__Prompt__.
Every record below must be copied exactly, with images dropped.

__Available data__.
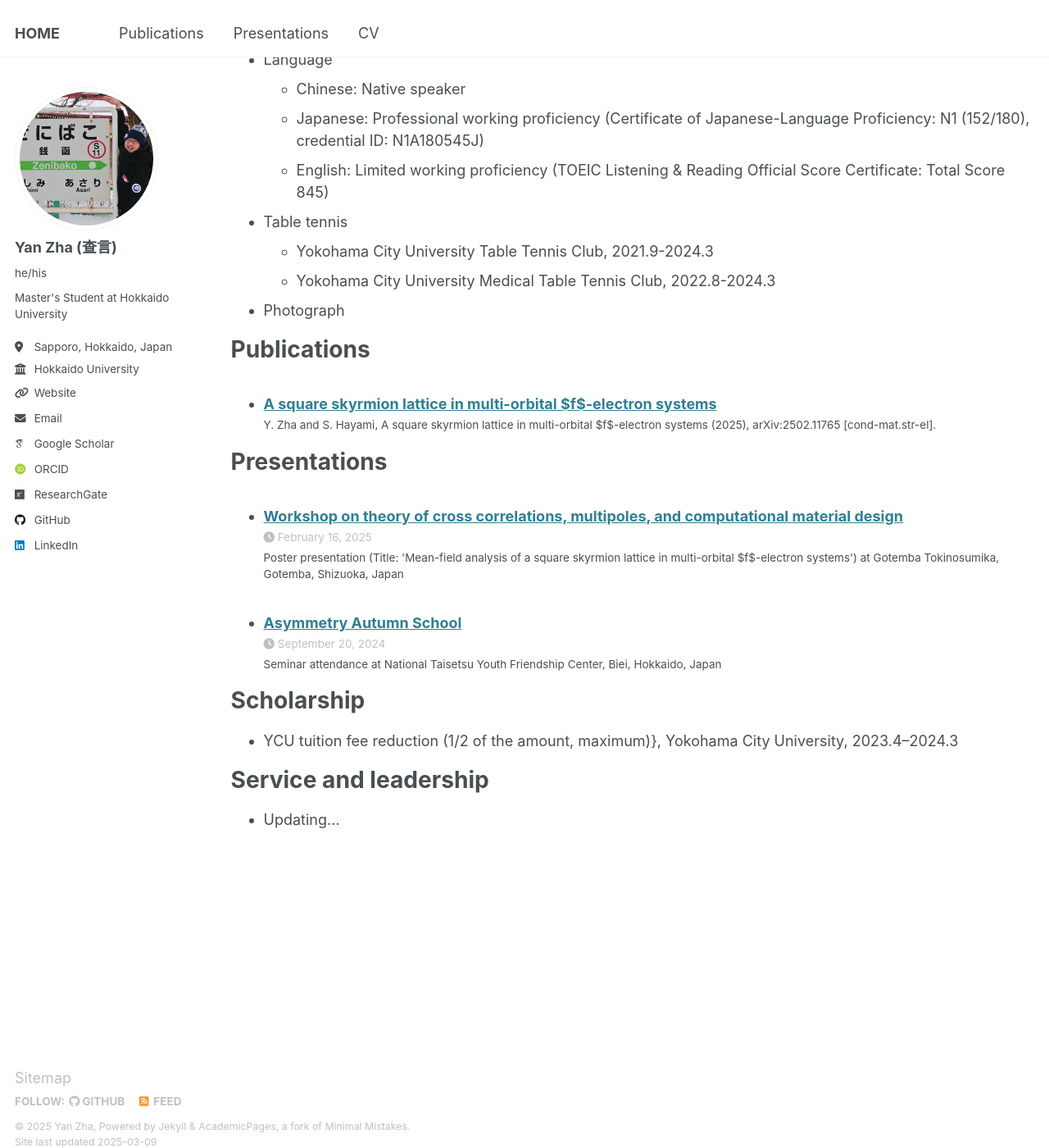
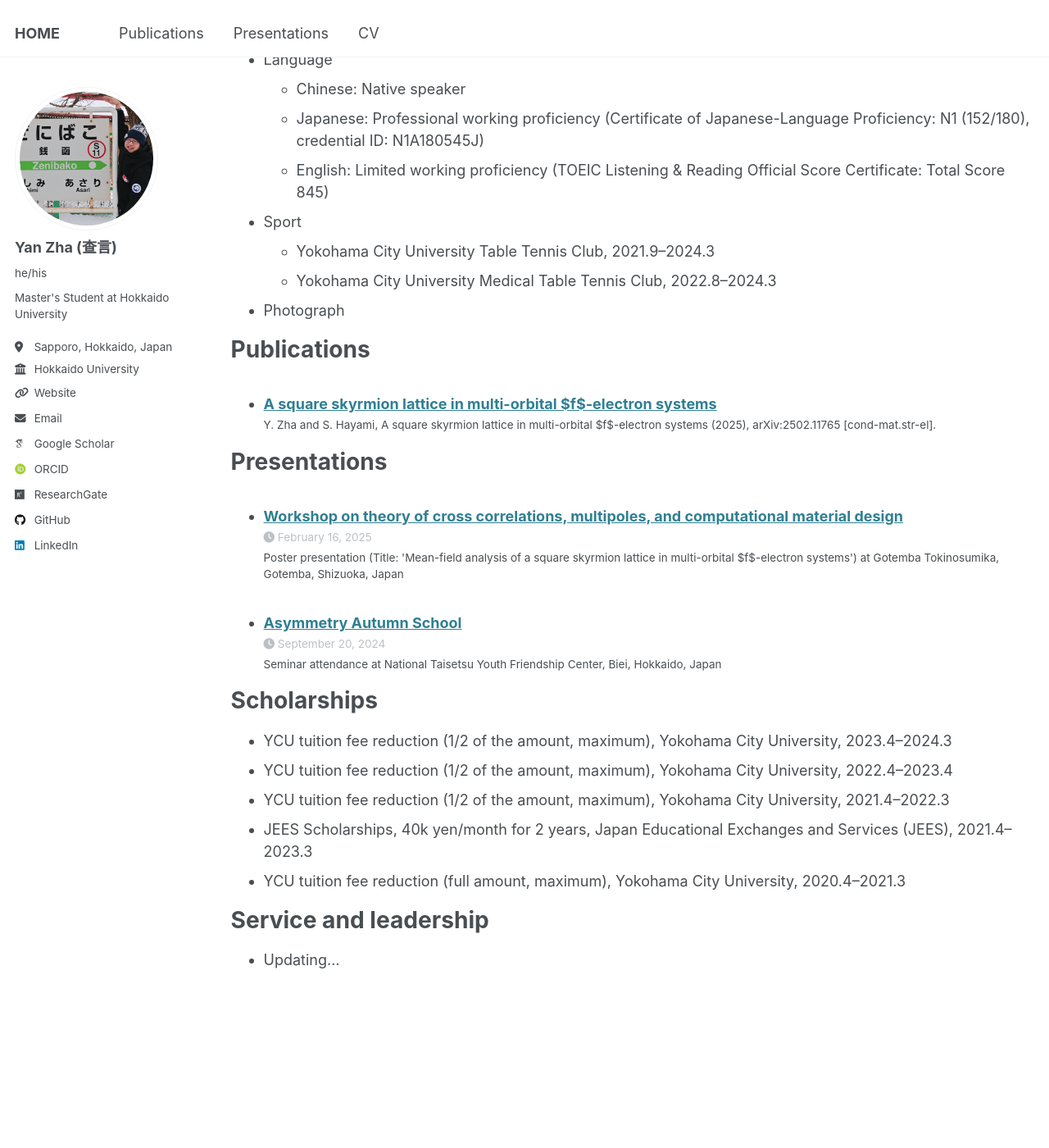
Before and after one commit to yzhacn/yzhacn.github.io, a Jekyll site: the page built from _pages/cv.md, in a window 1280 px wide and 1400 px high, scrolled down 686 px. Shown: the whole window at 82% size. Built offline with Jekyll 4.4.1, drawn with Linux system fonts in a browser that asks for light colours; some web fonts are replaced; some of the changed text lies outside the part shown.

Commit message:
Update cv.md

```diff
--- a/_pages/cv.md
+++ b/_pages/cv.md
@@ -32,9 +32,9 @@ Skills
   * Chinese: Native speaker
   * Japanese:  Professional working proficiency (Certificate of Japanese-Language Proficiency: N1 (152/180), credential ID: N1A180545J)
   * English: Limited working proficiency (TOEIC Listening & Reading Official Score Certificate: Total Score 845)
-* Table tennis
-  * Yokohama City University Table Tennis Club, 2021.9-2024.3
-  * Yokohama City University Medical Table Tennis Club, 2022.8-2024.3
+* Sport
+  * Yokohama City University Table Tennis Club, 2021.9--2024.3
+  * Yokohama City University Medical Table Tennis Club, 2022.8--2024.3
 * Photograph
 
 Publications
@@ -50,9 +50,13 @@ Presentations
   {% endfor %}</ul>
 
 
-Scholarship
+Scholarships
 ======
-* YCU tuition fee reduction (1/2 of the amount, maximum)}, Yokohama City University, 2023.4--2024.3
+* YCU tuition fee reduction (1/2 of the amount, maximum), Yokohama City University, 2023.4--2024.3
+* YCU tuition fee reduction (1/2 of the amount, maximum), Yokohama City University, 2022.4--2023.4
+* YCU tuition fee reduction (1/2 of the amount, maximum), Yokohama City University, 2021.4--2022.3
+* JEES Scholarships, 40k yen/month for 2 years, Japan Educational Exchanges and Services (JEES), 2021.4--2023.3
+* YCU tuition fee reduction (full amount, maximum), Yokohama City University, 2020.4--2021.3
 
 Service and leadership
 ======
```
Also changed, not shown: other parts of _pages/cv.md (+4 -4 lines).
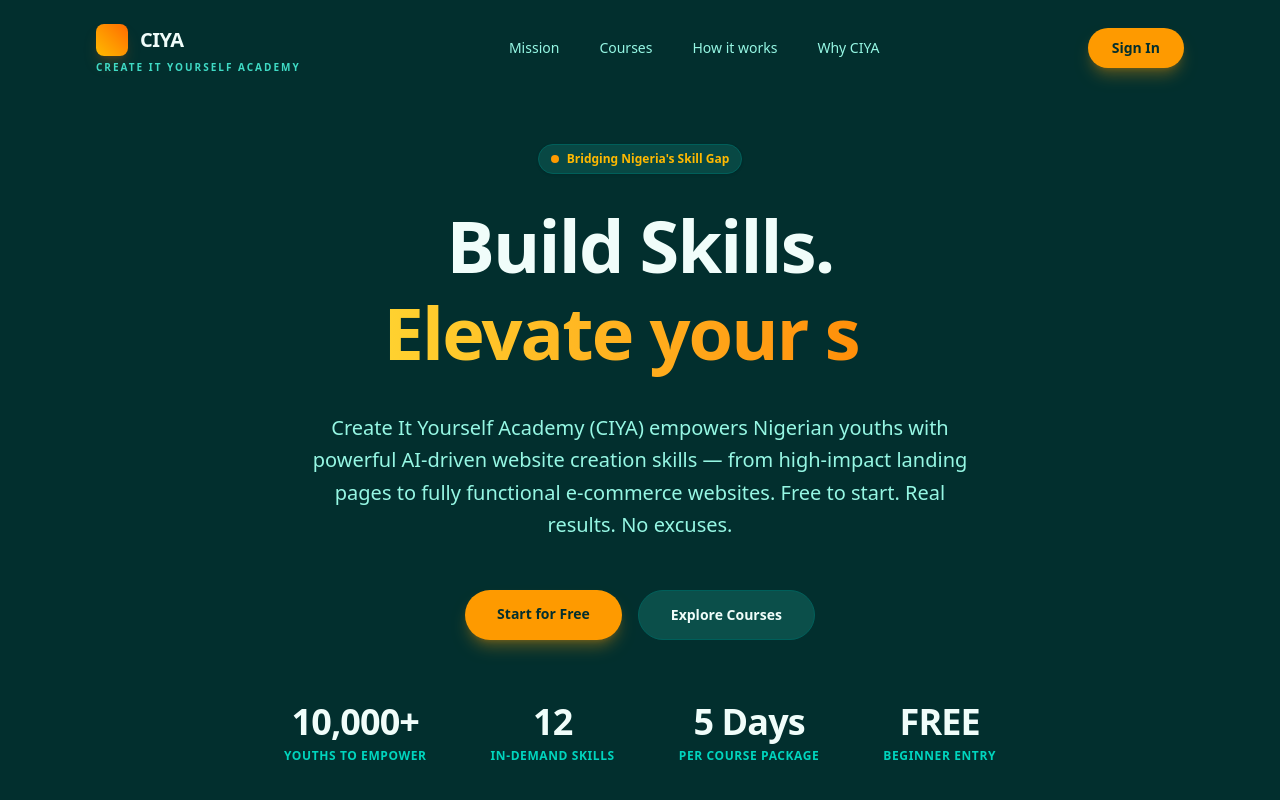
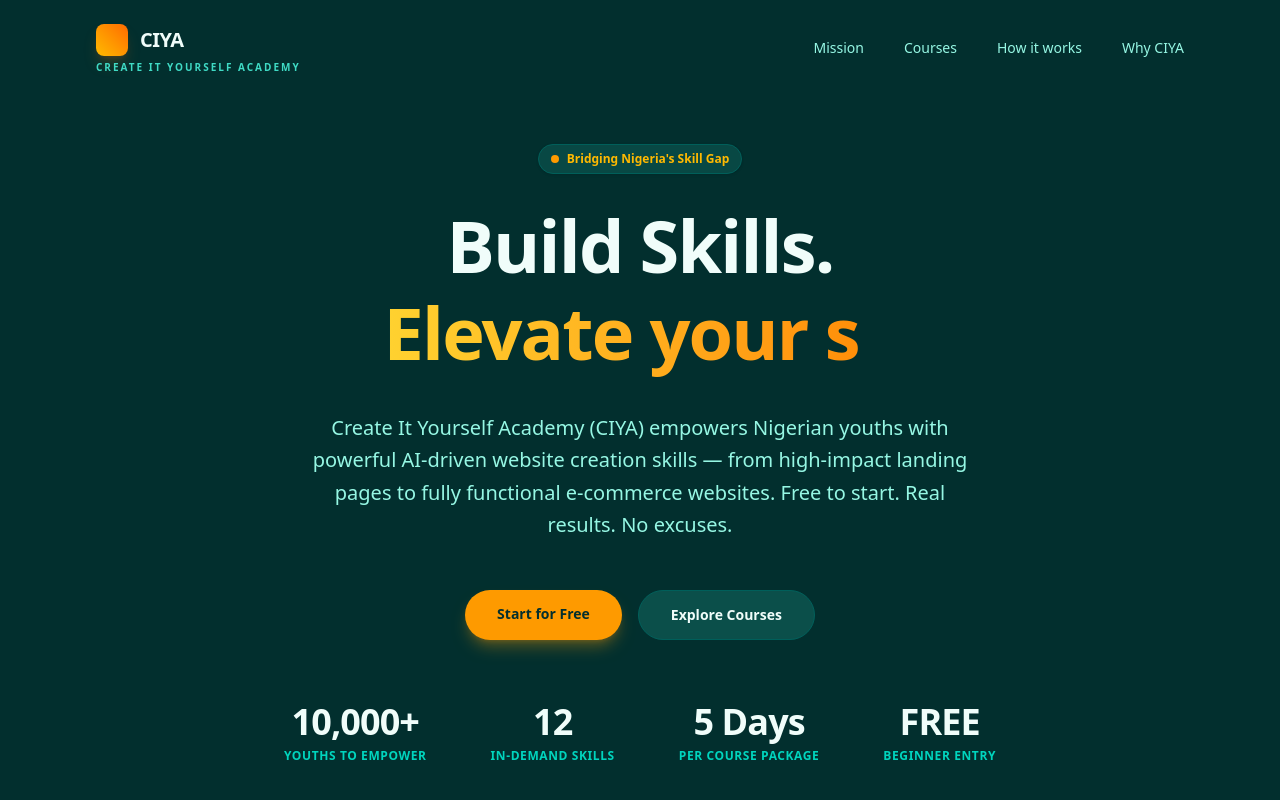
Before and after one commit to developermike5-cloud/CIYA-Platform, a React (Vite) app: page / in a window 1280 px wide. Shown: the top 800 px of the page. Built offline with nearby package versions, Linux system fonts and the light colour scheme.

Commit message:
refactor: remove sign-in button from navigation
Remove the redundant login button from the header to clean up the navigation interface.

```diff
--- a/src/pages/Home.tsx
+++ b/src/pages/Home.tsx
@@ -238,10 +238,6 @@ function Navbar() {
         <a href="#how" className="hover:text-amber-400 transition-colors">How it works</a>
         <a href="#why" className="hover:text-amber-400 transition-colors">Why CIYA</a>
       </div>
-
-      <button onClick={login} className="px-6 py-2.5 bg-amber-500 hover:bg-amber-400 text-teal-950 rounded-full text-sm font-bold shadow-lg shadow-amber-500/30 transition-all cursor-pointer">
-        Sign In
-      </button>
     </motion.nav>
   );
 }
```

__Output for this exercise__.
Before and after one commit to yzhacn/yzhacn.github.io, a Jekyll site: the page built from _pages/cv.md, in a window 1280 px wide and 1400 px high, scrolled down 686 px. Shown: the whole window at 82% size. Built offline with Jekyll 4.4.1, drawn with Linux system fonts in a browser that asks for light colours; some web fonts are replaced; some of the changed text lies outside the part shown.

Commit message:
Update cv.md

```diff
--- a/_pages/cv.md
+++ b/_pages/cv.md
@@ -32,9 +32,9 @@ Skills
   * Chinese: Native speaker
   * Japanese:  Professional working proficiency (Certificate of Japanese-Language Proficiency: N1 (152/180), credential ID: N1A180545J)
   * English: Limited working proficiency (TOEIC Listening & Reading Official Score Certificate: Total Score 845)
-* Table tennis
-  * Yokohama City University Table Tennis Club, 2021.9-2024.3
-  * Yokohama City University Medical Table Tennis Club, 2022.8-2024.3
+* Sport
+  * Yokohama City University Table Tennis Club, 2021.9--2024.3
+  * Yokohama City University Medical Table Tennis Club, 2022.8--2024.3
 * Photograph
 
 Publications
@@ -50,9 +50,13 @@ Presentations
   {% endfor %}</ul>
 
 
-Scholarship
+Scholarships
 ======
-* YCU tuition fee reduction (1/2 of the amount, maximum)}, Yokohama City University, 2023.4--2024.3
+* YCU tuition fee reduction (1/2 of the amount, maximum), Yokohama City University, 2023.4--2024.3
+* YCU tuition fee reduction (1/2 of the amount, maximum), Yokohama City University, 2022.4--2023.4
+* YCU tuition fee reduction (1/2 of the amount, maximum), Yokohama City University, 2021.4--2022.3
+* JEES Scholarships, 40k yen/month for 2 years, Japan Educational Exchanges and Services (JEES), 2021.4--2023.3
+* YCU tuition fee reduction (full amount, maximum), Yokohama City University, 2020.4--2021.3
 
 Service and leadership
 ======
```
Also changed, not shown: other parts of _pages/cv.md (+4 -4 lines).
Before and after one commit to developermike5-cloud/CIYA-Platform, a React (Vite) app: page / in a window 1280 px wide. Shown: the top 800 px of the page. Built offline with nearby package versions, Linux system fonts and the light colour scheme.

Commit message:
refactor: remove sign-in button from navigation
Remove the redundant login button from the header to clean up the navigation interface.

```diff
--- a/src/pages/Home.tsx
+++ b/src/pages/Home.tsx
@@ -238,10 +238,6 @@ function Navbar() {
         <a href="#how" className="hover:text-amber-400 transition-colors">How it works</a>
         <a href="#why" className="hover:text-amber-400 transition-colors">Why CIYA</a>
       </div>
-
-      <button onClick={login} className="px-6 py-2.5 bg-amber-500 hover:bg-amber-400 text-teal-950 rounded-full text-sm font-bold shadow-lg shadow-amber-500/30 transition-all cursor-pointer">
-        Sign In
-      </button>
     </motion.nav>
   );
 }
```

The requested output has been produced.